“These sources may guide employers when choosing questions to ask employees to determine whether they would pose a direct threat to health in the workplace,” the EEOC says in their Technical Assistance Questions and Answers section of their website.


What Personal Information Can Be Collected?

Highly sensitive health information—such as any employee statements on whether or not they have COVID-19 or symptoms associated with it—that’s obtained by questioning an employee about their health, whether in-person or digitally, is considered confidential information. According to MLT Aikins LLP, failure to store such information securely can result in “significant regulatory, financial, reputational, and other consequences.”

The ADA requires all medical information is stored separately from an employee’s personnel files and that companies follow any state law requirements regarding the collection, use, and storage of such information. 

Consult local regulatory agencies for any possible requirements on guidelines. And, as Sidley LLP recommends, play it safe by following any existing confidential protocols that are already in place.

Retailers should also tell employees what personal information the company is collecting and its purpose when conducting any COVID-19 screenings or assessments. Improper collection of personal information, or doing so without consent, could result in future legal problems.


Are Retailers Legally Allowed to Screen Possible Job Applicants for COVID-19 Symptoms?

Many retailers are reopening their doors, and essential retailers continue to expand their headcount to meet staffing needs.

But the coronavirus still rages on. According to the EEOC, retailers can (and should) screen potential candidates for symptoms of COVID-19 after a conditional job offer. In the event such an applicant has COVID-19 or symptoms associated with it, retailers should delay the start date of a job and prevent the candidate from entering the workplace, per CDC guidelines.


Why Should Retailers Pre-Screen Employees With a Self-Assessment Tool Before Entering the Workplace?

Speaking to Independent Retailer, Thomas Fazio, Partner at Blodnick Fazio & Clark, warned that retailers who may not screen employees before entering a store could expose themselves to certain liabilities.

“An employee who doesn’t feel safe returning to work once a retail location reopens may decide to pursue litigation to replace their lost income from not working,” he says. “[And] an employee who does return to work may not feel the employer has done enough to keep them safe.”

On top of that, Fazio says customers may also feel a business isn’t doing enough to protect them from the possible risk of infection by allowing employees who weren’t properly screened—either through a self-assessment or temperature check—to enter the store. Doing so can hurt brand confidence and increase the likelihood of being sued.


Final Thoughts On COVID-19 Self-Assessments and Conducting Surveys

Despite stores reopening, until a vaccine is created and tested, retail won’t return to normal.

To help employees adjust, Mayer Brown LLP recommends communicating with store teams regularly to put employee’s minds at ease and dispel any rumors or misinformation.

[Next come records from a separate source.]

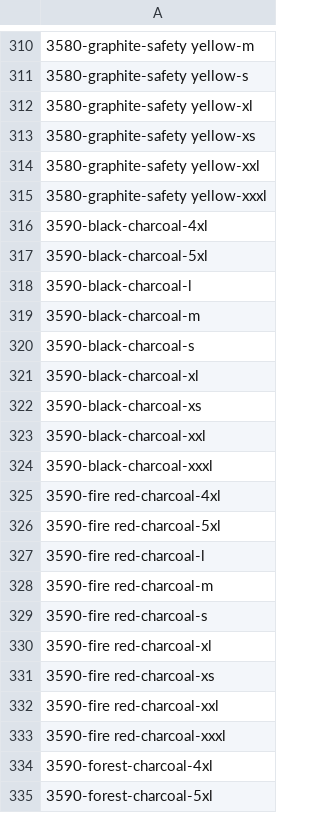
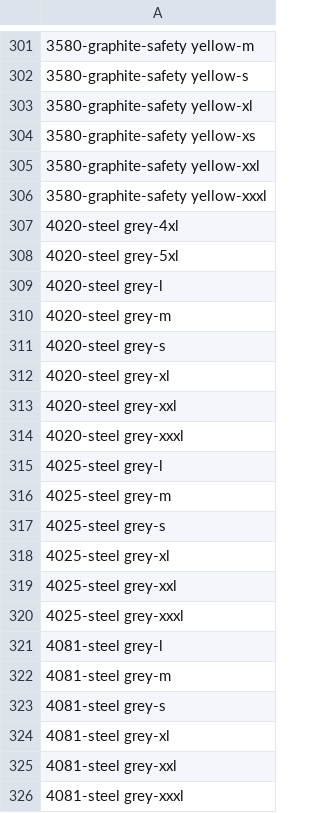
Before and after one commit to luongdo94/Data-Sciences, a CSV file: importer_artikel_project/data/output/comparison_results/sku_differences.csv, drawn as a sheet; only a part is shown, gaps mark what is left out; the shorter side is filled out with more unchanged rows; the diff covers the shown part only; the diff names each change by its address in the sheet, - before the commit and + after, or states it on an @@ line.

```diff
--- a/importer_artikel_project/data/output/comparison_results/sku_differences.csv
+++ b/importer_artikel_project/data/output/comparison_results/sku_differences.csv
-row 316: 3590-black-charcoal-4xl
-row 317: 3590-black-charcoal-5xl
-row 318: 3590-black-charcoal-l
-row 319: 3590-black-charcoal-m
-row 320: 3590-black-charcoal-s
-row 321: 3590-black-charcoal-xl
-row 322: 3590-black-charcoal-xs
-row 323: 3590-black-charcoal-xxl
-row 324: 3590-black-charcoal-xxxl
-row 325: 3590-fire red-charcoal-4xl
-row 326: 3590-fire red-charcoal-5xl
-row 327: 3590-fire red-charcoal-l
-row 328: 3590-fire red-charcoal-m
-row 329: 3590-fire red-charcoal-s
-row 330: 3590-fire red-charcoal-xl
-row 331: 3590-fire red-charcoal-xs
-row 332: 3590-fire red-charcoal-xxl
-row 333: 3590-fire red-charcoal-xxxl
-row 334: 3590-forest-charcoal-4xl
-row 335: 3590-forest-charcoal-5xl
```
Also changed, not shown: 75 removed rows elsewhere in this file, importer_artikel_project/data/comparison_artbasis.csv, 9 other files.
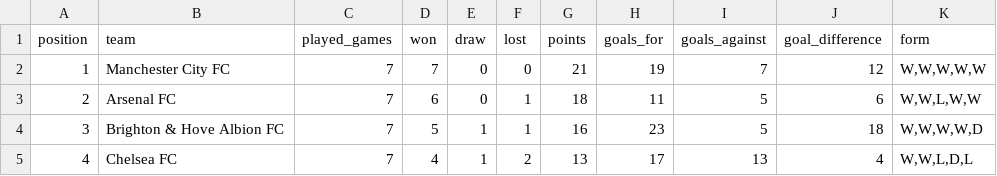
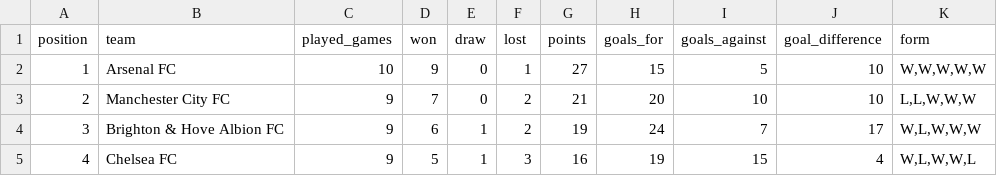
Before and after one commit to AlejandroChavezA/MML-Premier, a CSV file: data/standings_2026.csv, drawn as a sheet; only a part is shown; the diff covers the shown part only.

```diff
--- a/data/standings_2026.csv
+++ b/data/standings_2026.csv
@@ -1,5 +1,5 @@
 position,team,played_games,won,draw,lost,points,goals_for,goals_against,goal_difference,form
-1,Manchester City FC,7,7,0,0,21,19,7,12,"W,W,W,W,W"
-2,Arsenal FC,7,6,0,1,18,11,5,6,"W,W,L,W,W"
-3,Brighton & Hove Albion FC,7,5,1,1,16,23,5,18,"W,W,W,W,D"
-4,Chelsea FC,7,4,1,2,13,17,13,4,"W,W,L,D,L"
+1,Arsenal FC,10,9,0,1,27,15,5,10,"W,W,W,W,W"
+2,Manchester City FC,9,7,0,2,21,20,10,10,"L,L,W,W,W"
+3,Brighton & Hove Albion FC,9,6,1,2,19,24,7,17,"W,L,W,W,W"
+4,Chelsea FC,9,5,1,3,16,19,15,4,"W,L,W,W,L"
```
Also changed, not shown: 142 edited cells elsewhere in this file, data/cleaned/matches_2026_cleaned.csv, data/cleaned/standings_2026_cleaned.csv, 44 other files.
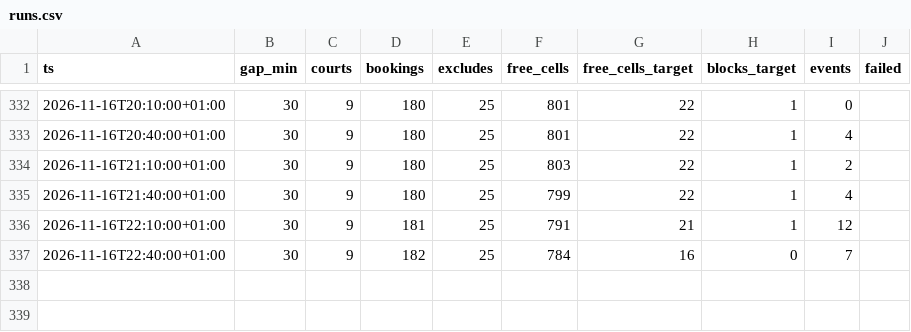
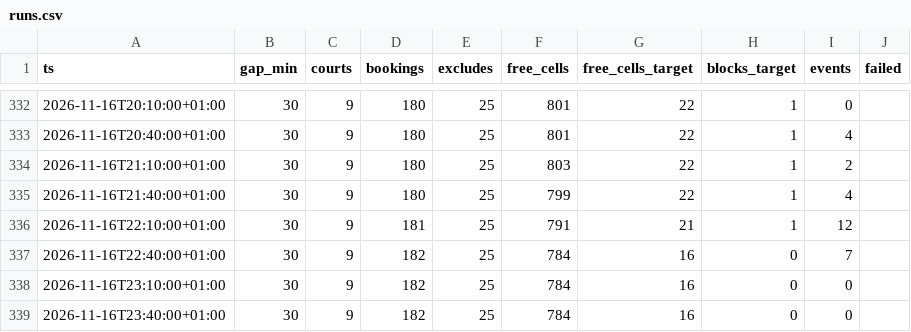
Before and after one commit to romanmelnyk/padel-monitor, a CSV file: data/runs.csv, drawn as a sheet; only a part is shown, gaps mark what is left out; the diff names each change by its address in the sheet, - before the commit and + after, or states it on an @@ line.

```diff
--- a/data/runs.csv
+++ b/data/runs.csv
+row 338: 2026-11-16T23:10:00+01:00 | 30 | 9 | 182 | 25 | 784 | 16 | 0 | 0
+row 339: 2026-11-16T23:40:00+01:00 | 30 | 9 | 182 | 25 | 784 | 16 | 0 | 0
```
Also changed, not shown: 1 other file.
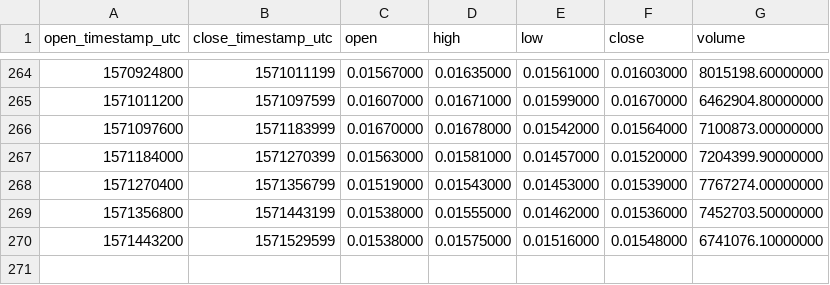
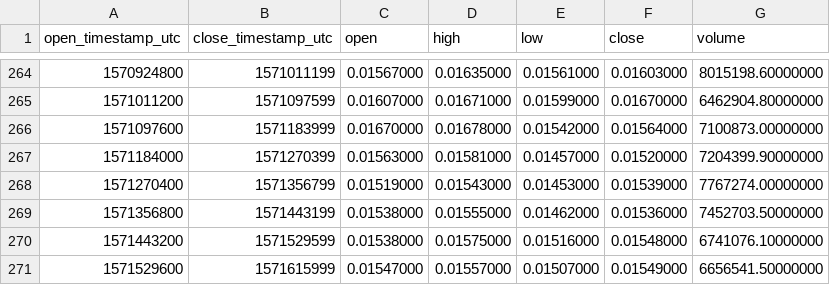
Before and after one commit to cryptobigbro/binance-TRXUSDC, a CSV file: binance-TRXUSDC-1d.csv, drawn as a sheet; only a part is shown, gaps mark what is left out.

```diff
--- a/binance-TRXUSDC-1d.csv
+++ b/binance-TRXUSDC-1d.csv
@@ -270 +270,2 @@ open_timestamp_utc,close_timestamp_utc,open,high,low,close,volume
 1571443200,1571529599,0.01538000,0.01575000,0.01516000,0.01548000,6741076.10000000
+1571529600,1571615999,0.01547000,0.01557000,0.01507000,0.01549000,6656541.50000000
```
Also changed, not shown: binance-TRXUSDC-1h.csv.
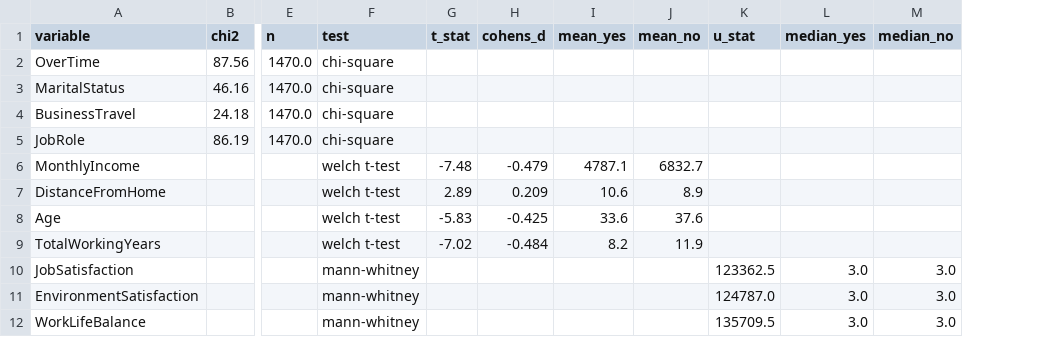
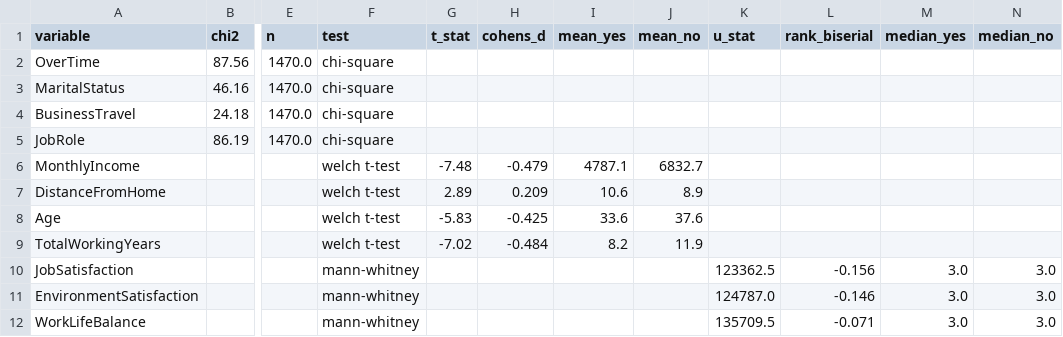
Before and after one commit to Amberss-Log/attrition-bayesian-analysis, a CSV file: outputs/hypothesis_test_results.csv, drawn as a sheet; only a part is shown, gaps mark what is left out; the diff names each change by its address in the sheet, - before the commit and + after, or states it on an @@ line.

```diff
--- a/outputs/hypothesis_test_results.csv
+++ b/outputs/hypothesis_test_results.csv
+column L (rank_biserial), rows 10-12: -0.156 | -0.146 | -0.071
```
Also changed, not shown: outputs/bayesian_model_odds_ratios.csv, 10 other files.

“Undergoing daily temperature tests or other health screens before entering a workplace is unprecedented for most employees,” the law firm says, “so training them about workplace changes and setting expectations in advance of their arrival may facilitate a smoother transition for many employees once they return to the workplace.”

Mayer Brown LLP also warns employers that, if rules and regulations don’t get followed, the COVID-19 crisis could extend even longer.

“Employers need to be mindful of warnings by public health officials that there may be spikes in COVID-19 cases,” they say. “Careful planning by employers now may help to mitigate problems and risks in the unfortunate event of another shutdown in the months to come.”


Want to learn more ways to keep your store teams safe? Check out our COVID Kit for retailers and Foko Retail’s new self-assessment tool, MyCheck-In.


About the Author

Matthew Ritchie is a content marketing specialist and former arts and culture journalist. He lives in Ottawa, ON. When not researching and writing about the retail industry, he can be found hiking the trails of nearby Gatineau Park or alphabetizing his record collection.